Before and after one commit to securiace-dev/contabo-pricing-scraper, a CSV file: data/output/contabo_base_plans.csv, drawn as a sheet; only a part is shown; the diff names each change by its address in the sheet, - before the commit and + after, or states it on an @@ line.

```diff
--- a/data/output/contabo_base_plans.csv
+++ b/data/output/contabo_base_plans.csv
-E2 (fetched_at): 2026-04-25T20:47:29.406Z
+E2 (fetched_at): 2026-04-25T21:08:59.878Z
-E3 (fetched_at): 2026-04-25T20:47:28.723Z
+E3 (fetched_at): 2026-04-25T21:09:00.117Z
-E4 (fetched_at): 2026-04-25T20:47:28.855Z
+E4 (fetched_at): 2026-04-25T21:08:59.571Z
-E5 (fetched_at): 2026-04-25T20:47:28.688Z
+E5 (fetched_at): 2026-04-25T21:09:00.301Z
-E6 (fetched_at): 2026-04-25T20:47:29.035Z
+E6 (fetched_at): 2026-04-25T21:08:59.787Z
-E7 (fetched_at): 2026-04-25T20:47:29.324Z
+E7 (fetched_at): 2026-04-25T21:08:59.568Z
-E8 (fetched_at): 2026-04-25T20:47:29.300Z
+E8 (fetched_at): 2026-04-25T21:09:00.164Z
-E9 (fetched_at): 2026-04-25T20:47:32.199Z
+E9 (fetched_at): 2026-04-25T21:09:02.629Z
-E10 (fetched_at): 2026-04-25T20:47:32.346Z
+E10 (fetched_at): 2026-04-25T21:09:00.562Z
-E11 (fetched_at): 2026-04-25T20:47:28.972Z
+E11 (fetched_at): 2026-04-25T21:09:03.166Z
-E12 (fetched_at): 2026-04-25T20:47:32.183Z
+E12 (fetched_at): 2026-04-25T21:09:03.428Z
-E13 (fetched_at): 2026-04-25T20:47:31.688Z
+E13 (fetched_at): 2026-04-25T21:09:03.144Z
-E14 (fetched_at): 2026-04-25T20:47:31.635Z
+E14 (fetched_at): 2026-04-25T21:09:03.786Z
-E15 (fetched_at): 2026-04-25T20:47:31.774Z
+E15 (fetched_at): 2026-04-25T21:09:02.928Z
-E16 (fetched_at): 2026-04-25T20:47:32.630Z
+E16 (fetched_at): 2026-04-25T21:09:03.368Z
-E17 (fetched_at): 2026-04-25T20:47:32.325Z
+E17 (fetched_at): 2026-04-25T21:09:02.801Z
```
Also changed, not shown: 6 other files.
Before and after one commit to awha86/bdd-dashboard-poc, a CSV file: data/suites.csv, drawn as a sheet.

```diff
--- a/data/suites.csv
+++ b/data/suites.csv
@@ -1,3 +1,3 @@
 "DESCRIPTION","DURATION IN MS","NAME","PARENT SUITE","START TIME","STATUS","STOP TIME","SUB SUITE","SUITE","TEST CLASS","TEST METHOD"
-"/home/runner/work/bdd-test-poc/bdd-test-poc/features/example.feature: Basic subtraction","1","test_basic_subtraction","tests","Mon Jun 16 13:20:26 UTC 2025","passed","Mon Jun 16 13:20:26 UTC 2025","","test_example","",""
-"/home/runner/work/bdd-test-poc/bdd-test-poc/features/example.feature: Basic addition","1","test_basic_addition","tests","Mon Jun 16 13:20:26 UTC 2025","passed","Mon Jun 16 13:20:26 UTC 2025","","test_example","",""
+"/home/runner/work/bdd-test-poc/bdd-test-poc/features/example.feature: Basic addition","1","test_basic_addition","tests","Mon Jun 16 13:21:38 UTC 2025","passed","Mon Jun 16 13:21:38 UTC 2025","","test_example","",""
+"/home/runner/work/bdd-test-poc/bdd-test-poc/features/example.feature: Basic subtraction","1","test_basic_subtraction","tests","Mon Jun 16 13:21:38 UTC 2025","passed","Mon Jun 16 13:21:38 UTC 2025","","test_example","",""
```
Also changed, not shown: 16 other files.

Problem requirements:
The complete listing must be printed again exactly as given.

Your response:
Before and after one commit to securiace-dev/contabo-pricing-scraper, a CSV file: data/output/contabo_base_plans.csv, drawn as a sheet; only a part is shown; the diff names each change by its address in the sheet, - before the commit and + after, or states it on an @@ line.

```diff
--- a/data/output/contabo_base_plans.csv
+++ b/data/output/contabo_base_plans.csv
-E2 (fetched_at): 2026-04-25T20:47:29.406Z
+E2 (fetched_at): 2026-04-25T21:08:59.878Z
-E3 (fetched_at): 2026-04-25T20:47:28.723Z
+E3 (fetched_at): 2026-04-25T21:09:00.117Z
-E4 (fetched_at): 2026-04-25T20:47:28.855Z
+E4 (fetched_at): 2026-04-25T21:08:59.571Z
-E5 (fetched_at): 2026-04-25T20:47:28.688Z
+E5 (fetched_at): 2026-04-25T21:09:00.301Z
-E6 (fetched_at): 2026-04-25T20:47:29.035Z
+E6 (fetched_at): 2026-04-25T21:08:59.787Z
-E7 (fetched_at): 2026-04-25T20:47:29.324Z
+E7 (fetched_at): 2026-04-25T21:08:59.568Z
-E8 (fetched_at): 2026-04-25T20:47:29.300Z
+E8 (fetched_at): 2026-04-25T21:09:00.164Z
-E9 (fetched_at): 2026-04-25T20:47:32.199Z
+E9 (fetched_at): 2026-04-25T21:09:02.629Z
-E10 (fetched_at): 2026-04-25T20:47:32.346Z
+E10 (fetched_at): 2026-04-25T21:09:00.562Z
-E11 (fetched_at): 2026-04-25T20:47:28.972Z
+E11 (fetched_at): 2026-04-25T21:09:03.166Z
-E12 (fetched_at): 2026-04-25T20:47:32.183Z
+E12 (fetched_at): 2026-04-25T21:09:03.428Z
-E13 (fetched_at): 2026-04-25T20:47:31.688Z
+E13 (fetched_at): 2026-04-25T21:09:03.144Z
-E14 (fetched_at): 2026-04-25T20:47:31.635Z
+E14 (fetched_at): 2026-04-25T21:09:03.786Z
-E15 (fetched_at): 2026-04-25T20:47:31.774Z
+E15 (fetched_at): 2026-04-25T21:09:02.928Z
-E16 (fetched_at): 2026-04-25T20:47:32.630Z
+E16 (fetched_at): 2026-04-25T21:09:03.368Z
-E17 (fetched_at): 2026-04-25T20:47:32.325Z
+E17 (fetched_at): 2026-04-25T21:09:02.801Z
```
Also changed, not shown: 6 other files.
Before and after one commit to awha86/bdd-dashboard-poc, a CSV file: data/suites.csv, drawn as a sheet.

```diff
--- a/data/suites.csv
+++ b/data/suites.csv
@@ -1,3 +1,3 @@
 "DESCRIPTION","DURATION IN MS","NAME","PARENT SUITE","START TIME","STATUS","STOP TIME","SUB SUITE","SUITE","TEST CLASS","TEST METHOD"
-"/home/runner/work/bdd-test-poc/bdd-test-poc/features/example.feature: Basic subtraction","1","test_basic_subtraction","tests","Mon Jun 16 13:20:26 UTC 2025","passed","Mon Jun 16 13:20:26 UTC 2025","","test_example","",""
-"/home/runner/work/bdd-test-poc/bdd-test-poc/features/example.feature: Basic addition","1","test_basic_addition","tests","Mon Jun 16 13:20:26 UTC 2025","passed","Mon Jun 16 13:20:26 UTC 2025","","test_example","",""
+"/home/runner/work/bdd-test-poc/bdd-test-poc/features/example.feature: Basic addition","1","test_basic_addition","tests","Mon Jun 16 13:21:38 UTC 2025","passed","Mon Jun 16 13:21:38 UTC 2025","","test_example","",""
+"/home/runner/work/bdd-test-poc/bdd-test-poc/features/example.feature: Basic subtraction","1","test_basic_subtraction","tests","Mon Jun 16 13:21:38 UTC 2025","passed","Mon Jun 16 13:21:38 UTC 2025","","test_example","",""
```
Also changed, not shown: 16 other files.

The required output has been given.